**EXERCISE:**
Restate the records below exactly. Pictures are not part of the copy.

**DATA UNDER STUDY:**
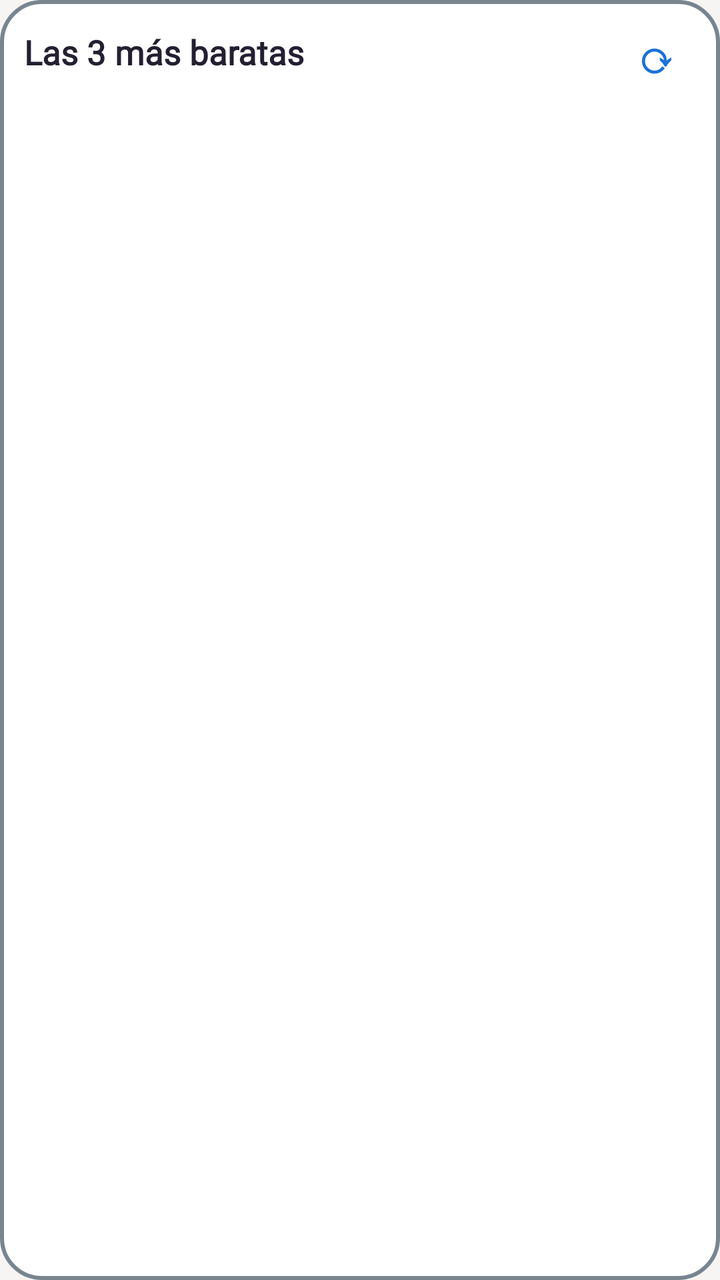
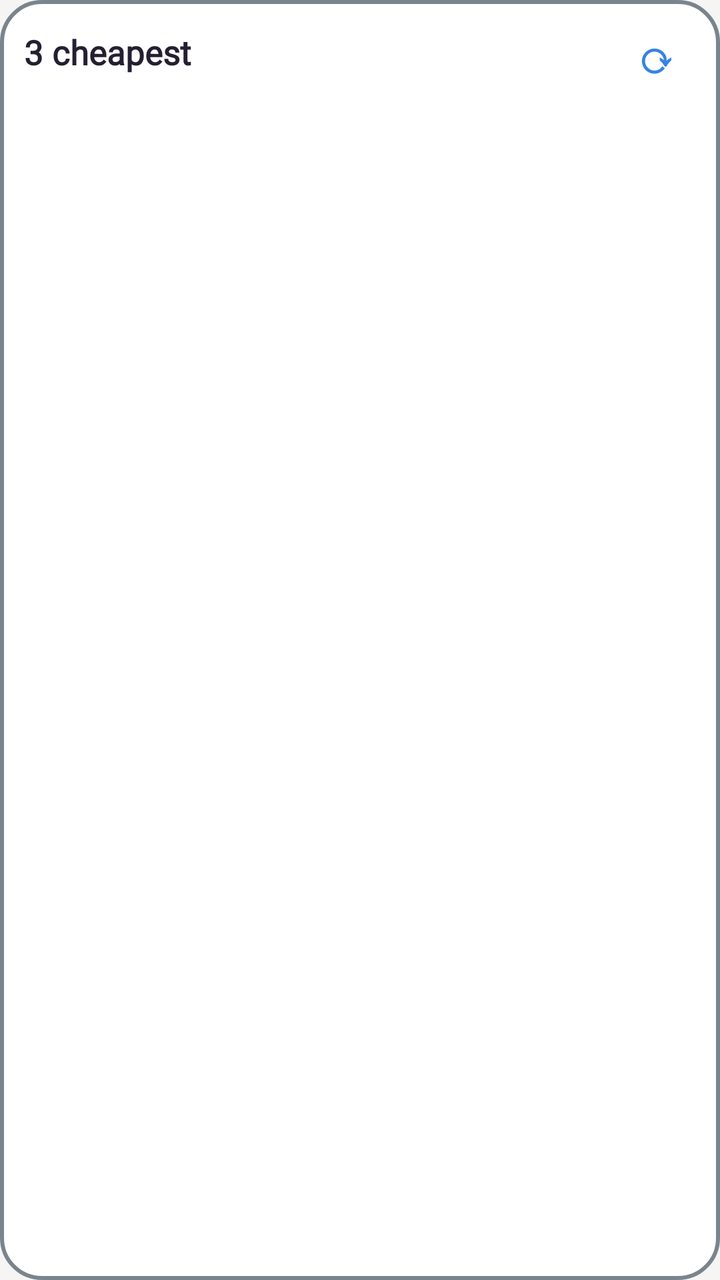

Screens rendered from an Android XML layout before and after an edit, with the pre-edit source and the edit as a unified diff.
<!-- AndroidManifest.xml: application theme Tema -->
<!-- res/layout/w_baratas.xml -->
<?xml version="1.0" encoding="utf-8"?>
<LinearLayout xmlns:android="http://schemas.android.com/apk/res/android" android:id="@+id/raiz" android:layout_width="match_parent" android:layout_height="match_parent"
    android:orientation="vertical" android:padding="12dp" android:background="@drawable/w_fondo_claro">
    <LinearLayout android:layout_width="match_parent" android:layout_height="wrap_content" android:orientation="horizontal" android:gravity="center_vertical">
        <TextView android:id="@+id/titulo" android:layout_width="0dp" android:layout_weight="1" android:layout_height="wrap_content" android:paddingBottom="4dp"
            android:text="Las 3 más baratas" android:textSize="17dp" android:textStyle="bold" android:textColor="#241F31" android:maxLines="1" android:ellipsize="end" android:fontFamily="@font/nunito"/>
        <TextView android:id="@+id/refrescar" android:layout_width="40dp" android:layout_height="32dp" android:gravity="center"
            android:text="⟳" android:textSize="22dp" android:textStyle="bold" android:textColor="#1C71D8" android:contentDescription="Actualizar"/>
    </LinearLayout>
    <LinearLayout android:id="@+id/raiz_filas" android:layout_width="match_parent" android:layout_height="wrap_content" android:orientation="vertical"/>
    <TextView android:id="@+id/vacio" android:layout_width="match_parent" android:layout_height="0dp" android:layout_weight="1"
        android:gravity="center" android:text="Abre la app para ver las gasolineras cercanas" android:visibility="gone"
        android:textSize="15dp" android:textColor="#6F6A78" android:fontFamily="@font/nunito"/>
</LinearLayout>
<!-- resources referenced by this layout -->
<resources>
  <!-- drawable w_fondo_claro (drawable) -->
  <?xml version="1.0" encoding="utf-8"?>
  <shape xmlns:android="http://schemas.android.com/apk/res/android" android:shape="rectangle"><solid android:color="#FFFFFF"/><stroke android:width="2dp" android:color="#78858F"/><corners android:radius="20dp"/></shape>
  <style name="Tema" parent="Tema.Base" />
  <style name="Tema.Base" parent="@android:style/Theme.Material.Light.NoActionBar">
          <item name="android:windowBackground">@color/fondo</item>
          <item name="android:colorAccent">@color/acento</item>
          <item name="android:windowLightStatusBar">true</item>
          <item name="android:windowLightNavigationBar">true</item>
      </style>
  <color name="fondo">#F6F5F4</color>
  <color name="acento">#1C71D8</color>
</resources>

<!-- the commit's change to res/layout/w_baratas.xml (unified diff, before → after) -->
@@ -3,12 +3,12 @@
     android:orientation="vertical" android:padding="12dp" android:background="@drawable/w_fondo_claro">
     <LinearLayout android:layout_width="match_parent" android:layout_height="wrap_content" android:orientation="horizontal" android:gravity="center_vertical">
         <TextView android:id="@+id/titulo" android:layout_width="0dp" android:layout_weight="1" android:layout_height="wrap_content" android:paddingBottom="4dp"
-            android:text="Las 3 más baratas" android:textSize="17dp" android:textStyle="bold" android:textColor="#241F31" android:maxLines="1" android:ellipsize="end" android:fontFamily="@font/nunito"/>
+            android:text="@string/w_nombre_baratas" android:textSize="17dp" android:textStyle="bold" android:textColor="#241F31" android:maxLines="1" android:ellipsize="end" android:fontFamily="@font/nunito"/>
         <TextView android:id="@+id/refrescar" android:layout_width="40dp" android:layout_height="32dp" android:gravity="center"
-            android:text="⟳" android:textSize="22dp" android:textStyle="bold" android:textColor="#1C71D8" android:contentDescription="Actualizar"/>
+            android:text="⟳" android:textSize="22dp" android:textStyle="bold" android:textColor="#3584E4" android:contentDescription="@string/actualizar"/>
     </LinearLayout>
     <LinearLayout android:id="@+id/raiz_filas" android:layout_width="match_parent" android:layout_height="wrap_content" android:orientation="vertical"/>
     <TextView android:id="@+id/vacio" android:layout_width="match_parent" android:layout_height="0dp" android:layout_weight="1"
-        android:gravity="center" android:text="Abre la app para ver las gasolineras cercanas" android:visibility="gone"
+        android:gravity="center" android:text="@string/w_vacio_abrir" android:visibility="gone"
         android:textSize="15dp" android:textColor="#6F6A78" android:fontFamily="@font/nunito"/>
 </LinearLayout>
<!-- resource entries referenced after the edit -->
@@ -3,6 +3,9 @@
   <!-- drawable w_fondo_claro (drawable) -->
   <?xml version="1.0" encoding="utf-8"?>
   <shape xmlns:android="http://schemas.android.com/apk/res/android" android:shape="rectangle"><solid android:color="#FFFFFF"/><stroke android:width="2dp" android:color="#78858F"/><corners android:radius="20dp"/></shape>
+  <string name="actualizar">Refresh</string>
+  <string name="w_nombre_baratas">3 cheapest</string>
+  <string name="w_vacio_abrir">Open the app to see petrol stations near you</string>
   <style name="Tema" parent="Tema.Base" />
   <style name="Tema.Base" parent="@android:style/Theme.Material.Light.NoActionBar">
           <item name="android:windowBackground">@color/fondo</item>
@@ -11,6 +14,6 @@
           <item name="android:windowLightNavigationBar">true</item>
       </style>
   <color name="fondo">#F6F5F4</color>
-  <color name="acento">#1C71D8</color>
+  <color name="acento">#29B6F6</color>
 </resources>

**RESPONSE:**
Screens rendered from an Android XML layout before and after an edit, with the pre-edit source and the edit as a unified diff.
<!-- AndroidManifest.xml: application theme Tema -->
<!-- res/layout/w_baratas.xml -->
<?xml version="1.0" encoding="utf-8"?>
<LinearLayout xmlns:android="http://schemas.android.com/apk/res/android" android:id="@+id/raiz" android:layout_width="match_parent" android:layout_height="match_parent"
    android:orientation="vertical" android:padding="12dp" android:background="@drawable/w_fondo_claro">
    <LinearLayout android:layout_width="match_parent" android:layout_height="wrap_content" android:orientation="horizontal" android:gravity="center_vertical">
        <TextView android:id="@+id/titulo" android:layout_width="0dp" android:layout_weight="1" android:layout_height="wrap_content" android:paddingBottom="4dp"
            android:text="Las 3 más baratas" android:textSize="17dp" android:textStyle="bold" android:textColor="#241F31" android:maxLines="1" android:ellipsize="end" android:fontFamily="@font/nunito"/>
        <TextView android:id="@+id/refrescar" android:layout_width="40dp" android:layout_height="32dp" android:gravity="center"
            android:text="⟳" android:textSize="22dp" android:textStyle="bold" android:textColor="#1C71D8" android:contentDescription="Actualizar"/>
    </LinearLayout>
    <LinearLayout android:id="@+id/raiz_filas" android:layout_width="match_parent" android:layout_height="wrap_content" android:orientation="vertical"/>
    <TextView android:id="@+id/vacio" android:layout_width="match_parent" android:layout_height="0dp" android:layout_weight="1"
        android:gravity="center" android:text="Abre la app para ver las gasolineras cercanas" android:visibility="gone"
        android:textSize="15dp" android:textColor="#6F6A78" android:fontFamily="@font/nunito"/>
</LinearLayout>
<!-- resources referenced by this layout -->
<resources>
  <!-- drawable w_fondo_claro (drawable) -->
  <?xml version="1.0" encoding="utf-8"?>
  <shape xmlns:android="http://schemas.android.com/apk/res/android" android:shape="rectangle"><solid android:color="#FFFFFF"/><stroke android:width="2dp" android:color="#78858F"/><corners android:radius="20dp"/></shape>
  <style name="Tema" parent="Tema.Base" />
  <style name="Tema.Base" parent="@android:style/Theme.Material.Light.NoActionBar">
          <item name="android:windowBackground">@color/fondo</item>
          <item name="android:colorAccent">@color/acento</item>
          <item name="android:windowLightStatusBar">true</item>
          <item name="android:windowLightNavigationBar">true</item>
      </style>
  <color name="fondo">#F6F5F4</color>
  <color name="acento">#1C71D8</color>
</resources>

<!-- the commit's change to res/layout/w_baratas.xml (unified diff, before → after) -->
@@ -3,12 +3,12 @@
     android:orientation="vertical" android:padding="12dp" android:background="@drawable/w_fondo_claro">
     <LinearLayout android:layout_width="match_parent" android:layout_height="wrap_content" android:orientation="horizontal" android:gravity="center_vertical">
         <TextView android:id="@+id/titulo" android:layout_width="0dp" android:layout_weight="1" android:layout_height="wrap_content" android:paddingBottom="4dp"
-            android:text="Las 3 más baratas" android:textSize="17dp" android:textStyle="bold" android:textColor="#241F31" android:maxLines="1" android:ellipsize="end" android:fontFamily="@font/nunito"/>
+            android:text="@string/w_nombre_baratas" android:textSize="17dp" android:textStyle="bold" android:textColor="#241F31" android:maxLines="1" android:ellipsize="end" android:fontFamily="@font/nunito"/>
         <TextView android:id="@+id/refrescar" android:layout_width="40dp" android:layout_height="32dp" android:gravity="center"
-            android:text="⟳" android:textSize="22dp" android:textStyle="bold" android:textColor="#1C71D8" android:contentDescription="Actualizar"/>
+            android:text="⟳" android:textSize="22dp" android:textStyle="bold" android:textColor="#3584E4" android:contentDescription="@string/actualizar"/>
     </LinearLayout>
     <LinearLayout android:id="@+id/raiz_filas" android:layout_width="match_parent" android:layout_height="wrap_content" android:orientation="vertical"/>
     <TextView android:id="@+id/vacio" android:layout_width="match_parent" android:layout_height="0dp" android:layout_weight="1"
-        android:gravity="center" android:text="Abre la app para ver las gasolineras cercanas" android:visibility="gone"
+        android:gravity="center" android:text="@string/w_vacio_abrir" android:visibility="gone"
         android:textSize="15dp" android:textColor="#6F6A78" android:fontFamily="@font/nunito"/>
 </LinearLayout>
<!-- resource entries referenced after the edit -->
@@ -3,6 +3,9 @@
   <!-- drawable w_fondo_claro (drawable) -->
   <?xml version="1.0" encoding="utf-8"?>
   <shape xmlns:android="http://schemas.android.com/apk/res/android" android:shape="rectangle"><solid android:color="#FFFFFF"/><stroke android:width="2dp" android:color="#78858F"/><corners android:radius="20dp"/></shape>
+  <string name="actualizar">Refresh</string>
+  <string name="w_nombre_baratas">3 cheapest</string>
+  <string name="w_vacio_abrir">Open the app to see petrol stations near you</string>
   <style name="Tema" parent="Tema.Base" />
   <style name="Tema.Base" parent="@android:style/Theme.Material.Light.NoActionBar">
           <item name="android:windowBackground">@color/fondo</item>
@@ -11,6 +14,6 @@
           <item name="android:windowLightNavigationBar">true</item>
       </style>
   <color name="fondo">#F6F5F4</color>
-  <color name="acento">#1C71D8</color>
+  <color name="acento">#29B6F6</color>
 </resources>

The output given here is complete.